The best way that I can describe my college experience is to say that I didn't let college interfere with my education. I applied myself to those subjects that I was interested in and generally blew off those subjects and professors that I didn't care for. As with my first year of high school I could cast blame on others, but the truth is that my poor academic performance is no ones fault but my own. In fact, as I approached graduation (yes, they actually let me graduate) I made the decision not to attend graduate school because I knew that I was not ready for that experience on any level.

In fact, it took me sixteen years to finally begin graduate school. So much changed in me over that period of time. I married and my wife and I had six children. We were pregnant with children number seven the day we moved onto campus, and child number eight came along during the midway point of our time in graduate school. I worked three jobs to provide for my family during those years. If you would allow me to be proud for a moment. I graduated with the highest grade point of my entire academic career, with only a handful of grades that were less than an "A."

And I can take virtually none of the credit for it.

You may be wondering why I am bothering to bore you with this information....What does this have to do with you or the price of tea in China?

Very simply, this: While my academic career was built upon foundations laid from grade school on, the success or failure of those endeavors had a limited impact on my success or failure at the next level. You would not have guessed during my sophomore year in high school that I would have gone on to college, much less graduate school. And you certainly would never have guessed during my college years that I would ever even attempt to go to graduate school, much less be successful. My academic past was not truly indicative of my academic future. A fact for which I am extremely grateful.

Too many of us are bound by the past. We can give you an up to the minute rundown of every mistake we've ever made, every failure, every person we've ever offended or let down. We don't believe that we deserve anything good that might come our way.

But that's not true.

God loves us with an all consuming, never ending, passionate love that desires to pour out every blessing on us that He can. Lamentations 3:22-23 tells us that He makes His mercies new everyday. You see, God blesses us not because we deserve it, but because He wants to.

Think on that for a minute....God wants to bless you.

Every day God gives to us new mercies, not recycled, not slightly used, not lovingly worn mercies. He makes His mercies brand new! When He gives them to us they are brand new...never used...never before seen. They are the newest, freshest expressions of His love for us. My worth is not found in my academic success but in the value that God gives to me. He values me enough that He sent His Son to die for me and to give me a brand new set of mercies every day.

High School was a new start for me, so was college...and to be honest, I didn't do as well as I could have. It wasn't until graduate school that I began to grow into the man that I am still becoming. I am grateful for those new starts and what they taught me along the way.
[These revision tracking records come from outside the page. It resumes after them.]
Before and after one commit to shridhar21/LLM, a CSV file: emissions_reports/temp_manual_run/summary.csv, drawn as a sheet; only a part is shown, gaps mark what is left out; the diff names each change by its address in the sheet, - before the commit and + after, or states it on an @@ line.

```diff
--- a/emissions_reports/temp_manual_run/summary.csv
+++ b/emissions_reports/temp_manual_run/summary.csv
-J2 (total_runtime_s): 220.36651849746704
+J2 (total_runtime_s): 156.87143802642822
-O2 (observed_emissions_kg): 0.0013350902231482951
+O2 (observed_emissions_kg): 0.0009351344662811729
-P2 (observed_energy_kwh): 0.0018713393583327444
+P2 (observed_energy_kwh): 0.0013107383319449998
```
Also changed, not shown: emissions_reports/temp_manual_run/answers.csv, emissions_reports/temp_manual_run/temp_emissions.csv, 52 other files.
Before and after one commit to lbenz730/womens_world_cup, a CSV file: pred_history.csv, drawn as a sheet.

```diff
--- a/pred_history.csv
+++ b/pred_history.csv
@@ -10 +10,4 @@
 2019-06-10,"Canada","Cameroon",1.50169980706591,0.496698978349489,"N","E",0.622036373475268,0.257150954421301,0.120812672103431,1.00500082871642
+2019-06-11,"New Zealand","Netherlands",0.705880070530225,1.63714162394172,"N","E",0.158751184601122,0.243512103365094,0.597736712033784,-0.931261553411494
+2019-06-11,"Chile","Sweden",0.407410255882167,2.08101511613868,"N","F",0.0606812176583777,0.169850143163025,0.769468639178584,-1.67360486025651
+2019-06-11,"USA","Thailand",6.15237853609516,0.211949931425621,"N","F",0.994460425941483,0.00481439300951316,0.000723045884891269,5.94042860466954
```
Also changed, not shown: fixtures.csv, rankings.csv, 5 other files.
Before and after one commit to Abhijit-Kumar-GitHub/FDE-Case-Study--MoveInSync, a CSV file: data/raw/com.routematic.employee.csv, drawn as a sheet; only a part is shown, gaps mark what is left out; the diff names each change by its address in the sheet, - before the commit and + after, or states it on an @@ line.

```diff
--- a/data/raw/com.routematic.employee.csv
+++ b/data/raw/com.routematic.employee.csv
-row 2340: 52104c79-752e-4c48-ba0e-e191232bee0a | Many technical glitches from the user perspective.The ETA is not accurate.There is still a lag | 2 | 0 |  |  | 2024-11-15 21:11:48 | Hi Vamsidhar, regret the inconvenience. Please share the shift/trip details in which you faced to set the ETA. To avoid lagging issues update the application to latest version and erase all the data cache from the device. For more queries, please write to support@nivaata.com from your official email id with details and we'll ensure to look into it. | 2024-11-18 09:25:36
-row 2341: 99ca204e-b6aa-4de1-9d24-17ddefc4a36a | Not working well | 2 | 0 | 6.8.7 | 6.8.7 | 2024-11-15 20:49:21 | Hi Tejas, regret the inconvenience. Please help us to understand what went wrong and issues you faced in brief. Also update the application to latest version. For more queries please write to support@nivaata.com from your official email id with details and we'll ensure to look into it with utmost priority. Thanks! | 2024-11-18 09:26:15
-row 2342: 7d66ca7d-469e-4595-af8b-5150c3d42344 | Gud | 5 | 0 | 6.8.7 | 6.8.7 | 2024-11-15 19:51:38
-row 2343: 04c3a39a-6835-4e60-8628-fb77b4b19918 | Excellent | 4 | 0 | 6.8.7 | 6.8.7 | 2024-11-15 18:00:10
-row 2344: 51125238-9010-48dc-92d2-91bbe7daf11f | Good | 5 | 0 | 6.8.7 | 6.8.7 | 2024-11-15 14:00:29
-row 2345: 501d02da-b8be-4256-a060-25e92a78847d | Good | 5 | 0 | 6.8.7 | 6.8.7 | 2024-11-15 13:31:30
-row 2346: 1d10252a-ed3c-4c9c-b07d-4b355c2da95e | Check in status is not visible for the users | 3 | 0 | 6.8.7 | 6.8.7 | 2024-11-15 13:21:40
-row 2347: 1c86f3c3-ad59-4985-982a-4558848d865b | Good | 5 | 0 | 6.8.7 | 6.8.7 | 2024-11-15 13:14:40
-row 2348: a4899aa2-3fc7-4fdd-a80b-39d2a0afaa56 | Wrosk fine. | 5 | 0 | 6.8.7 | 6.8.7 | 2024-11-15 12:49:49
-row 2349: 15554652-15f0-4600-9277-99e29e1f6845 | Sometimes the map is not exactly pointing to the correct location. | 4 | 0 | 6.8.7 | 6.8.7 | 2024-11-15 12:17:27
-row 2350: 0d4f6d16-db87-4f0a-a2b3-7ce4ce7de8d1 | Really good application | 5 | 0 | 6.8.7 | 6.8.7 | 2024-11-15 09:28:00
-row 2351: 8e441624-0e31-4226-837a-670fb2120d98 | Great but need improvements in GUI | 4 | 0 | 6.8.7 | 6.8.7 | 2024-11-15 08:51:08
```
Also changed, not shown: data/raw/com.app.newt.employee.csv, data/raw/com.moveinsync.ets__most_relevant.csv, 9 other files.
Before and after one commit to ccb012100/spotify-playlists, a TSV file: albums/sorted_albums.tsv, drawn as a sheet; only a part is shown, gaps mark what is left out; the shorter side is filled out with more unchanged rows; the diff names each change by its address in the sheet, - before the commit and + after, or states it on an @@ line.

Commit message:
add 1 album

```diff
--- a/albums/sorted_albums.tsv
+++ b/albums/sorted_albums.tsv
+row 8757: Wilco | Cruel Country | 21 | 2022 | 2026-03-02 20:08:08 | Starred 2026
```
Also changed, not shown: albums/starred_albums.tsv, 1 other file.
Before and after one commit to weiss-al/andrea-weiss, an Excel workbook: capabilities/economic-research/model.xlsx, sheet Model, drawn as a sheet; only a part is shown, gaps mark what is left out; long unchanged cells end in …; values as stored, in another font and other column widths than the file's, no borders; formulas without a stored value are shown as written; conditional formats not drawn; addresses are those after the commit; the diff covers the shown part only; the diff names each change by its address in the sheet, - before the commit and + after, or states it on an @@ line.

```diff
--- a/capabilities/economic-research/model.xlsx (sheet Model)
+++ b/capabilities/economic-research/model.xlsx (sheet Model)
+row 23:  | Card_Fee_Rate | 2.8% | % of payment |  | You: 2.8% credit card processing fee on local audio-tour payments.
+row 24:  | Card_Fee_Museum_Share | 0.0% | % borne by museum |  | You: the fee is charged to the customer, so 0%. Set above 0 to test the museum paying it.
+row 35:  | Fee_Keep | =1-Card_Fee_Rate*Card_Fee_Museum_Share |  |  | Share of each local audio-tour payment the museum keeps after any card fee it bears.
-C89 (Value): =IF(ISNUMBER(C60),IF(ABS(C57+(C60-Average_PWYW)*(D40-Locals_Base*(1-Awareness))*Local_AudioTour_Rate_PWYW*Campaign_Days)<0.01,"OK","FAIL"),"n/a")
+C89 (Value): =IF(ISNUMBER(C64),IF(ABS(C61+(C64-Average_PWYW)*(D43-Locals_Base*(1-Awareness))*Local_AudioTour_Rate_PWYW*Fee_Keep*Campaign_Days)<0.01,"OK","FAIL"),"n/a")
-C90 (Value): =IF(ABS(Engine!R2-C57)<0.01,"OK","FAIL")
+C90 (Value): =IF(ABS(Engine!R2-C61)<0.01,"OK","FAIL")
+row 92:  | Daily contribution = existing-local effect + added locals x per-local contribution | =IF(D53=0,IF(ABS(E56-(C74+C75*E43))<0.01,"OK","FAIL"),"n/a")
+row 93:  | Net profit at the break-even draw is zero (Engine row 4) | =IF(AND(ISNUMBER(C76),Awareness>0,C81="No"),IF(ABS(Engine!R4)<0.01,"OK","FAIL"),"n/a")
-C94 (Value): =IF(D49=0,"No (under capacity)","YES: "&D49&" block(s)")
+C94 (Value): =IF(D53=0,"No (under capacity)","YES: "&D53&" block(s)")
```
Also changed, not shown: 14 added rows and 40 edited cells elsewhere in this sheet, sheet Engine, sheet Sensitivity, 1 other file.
God gives us a new start through His Son and then gives us new mercies every day. Not because we've earned them or deserve them, but because of who He is.

I hope that you'll remember that frequently during 2015.

God bless you.